New Perspectives on Central European and Transatlantic Migration, 1800-2000
A conference organized jointly by the Institute for Advanced Studies at CEU and the Botstiber Institute for Austrian-American Studies.
The conference is open to all but please register by completing this form until Monday, March 5, 2018.
Migration to and from Central Europe has a long history and has fundamentally shaped the cultural, political, and social developments of the Habsburg Monarchy and its successor states. This conference will showcase new research in migration studies and reflect on the role that migration, both within Central Europe and to the United States and beyond, has historically had on the region. It brings together scholars working on topics within migration studies such as affinity and identity of migrants, the influence of capitalism on migrants’ economic conditions and emergence of the migration industry (travel lines, migrant banking etc.), conflict, exclusion and contestation as important aspects of politics of migration. Conference participants will zoom in on these and other themes while sharing their conceptual and empirical insights on identities, networks, dynamics and biographies of mobility that shape patterns of Central European and Transatlantic migration.
Thursday, March 8

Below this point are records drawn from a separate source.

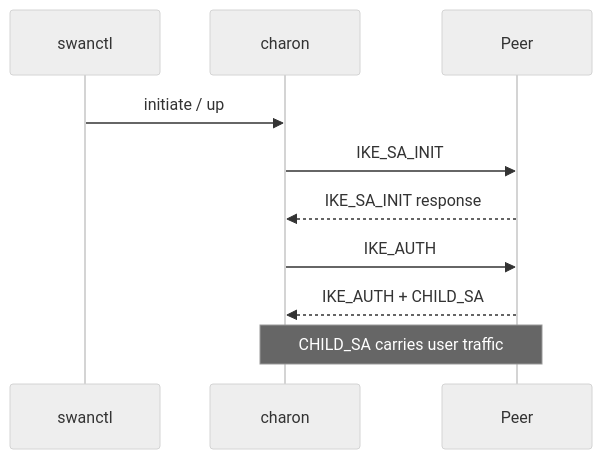
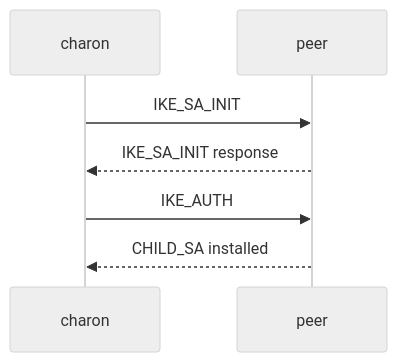
The second of 4 diagrams in docs/vpn-solutions/ipsec-ikev2.md (roto31/Tunnel-Monitor---Universal), drawn with Mermaid (neutral theme) before and after one commit. The commit also changed other lines of this file and 22 other files, not shown here.

````diff
--- a/docs/vpn-solutions/ipsec-ikev2.md
+++ b/docs/vpn-solutions/ipsec-ikev2.md
@@ -42,12 +31,9 @@
 ```mermaid
 sequenceDiagram
-    participant SW as swanctl
     participant C as charon
-    participant P as Peer
-    SW->>C: initiate / up
+    participant P as peer
     C->>P: IKE_SA_INIT
     P-->>C: IKE_SA_INIT response
     C->>P: IKE_AUTH
-    P-->>C: IKE_AUTH + CHILD_SA
-    Note over C,P: CHILD_SA carries user traffic
+    P-->>C: CHILD_SA installed
 ```
````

13:00 Welcome and Opening Remarks, Siegfried Beer (BIAAS), Nadia Al-Bagdadi (Director, IAS), William O’Reilly (Permanent Fellow, IAS and Faculty of History, University of Cambridge)
13:15 –14:45 Panel I: Challenges and Identification in Transatlantic Migration
- Prof. Ulf Brunnbauer (University of Regensburg) - “Phylloxera, Letters, and Wages: The Dynamics of Overseas Emigration from Southeastern Europe Until 1914”
- Prof. Wladimir Fischer (Iniversity of Insbruck) -“‘Svoj k svome!’: Problems of Migrant Identity Projects from Austria-Hungary to the US”
- Dr. Ilse Lazaroms (IAS CEU) - “As the Old Homeland Unravels: Hungarian Jewish Communities in the United States in the Wake of World War I”
15:15 Short visit to OSA Archive
17:30 Keynote Lecture, William O’Reilly
Friday, March 9
9:00 – 10:30 Panel II: Migrant Professionals: Biographies of Mobility
- Dr. Joseph Malherek (Columbian College of Arts and Sciences) - “The Industrialist and the Artist: László Moholy-Nagy, Walter Paepcke, and the New Bauhaus in Chicago, 1937-1946”
- Dr. Florian Traussnig (ACIPSS Graz) - “The Paradox Privilege of Being a Refugee: Edward Said’s Concept of ‘Contrapuntal Awareness’ Exemplified in the Wartime Biography of Austro-American poster Artist Henry Koerner (1938-1946)”
- Prof. Berthold Molden (University of Vienna) - “The Expat as Expert: Friedrich Katz and the debate about Jewish Austrian refugees in 1940s Mexico”
10:45 – 12:15 Panel III: Examining Migrant Networks: Institutions, Families, and Letters
- Prof. Waldemar Zacharasiewicz (University of Vienna) - “Transatlantic Networks and their Significance for Refugees/Exiles from Central Europe (1930s-1940s)”
- Prof. Annemarie Steidl (University of Vienna) - “Marriage Projects of Migrants from Austria-Hungary in the US, 1860s to 1930s”
- Dr. Dorota Kolodziejczyk (Wroclaw University) - “From Exile to Migrancy: Central European Models of Cosmopolitical Writing”
13:30 – 15:00 Panel IV: Genres, Subfields, and Methodological Approaches to the Study and Dissemination of Migration Studies
- Brooke Penaloza Patzak (University of Vienna) - “A Moveable Knowledge: Implicating Objects in the History of Science and Migration Studies”
- Dr. James Boyd (Brunel Institute, Bristol) - “Changing Migrants, Capturing Markets: German Business and the Transatlantic Trade in Central European Migration, 1850-1900”
- Theodora Bauer - “Writing Chikago: A Reading and Some Thoughts on Method”
15:15 – 16:45 Panel V: Varieties of Migration: Refugees and Return Migrants in Europe
- Dr. Friederike Kind-Kovacs (University of Regensburg) - "You cannot get to see them’: Refugees and Humanitarians in Budapest after the Great War"
- Dr. Balint Varga (IAS CEU) - “Return Migration in Hungary: A Shortcut to Modernity?”
- Dr. Boerries Kuzmany (Austrian Academy of Sciences) - “Changes and Continuities in Austria’s Coping with Refugee Crises over Three Centuries"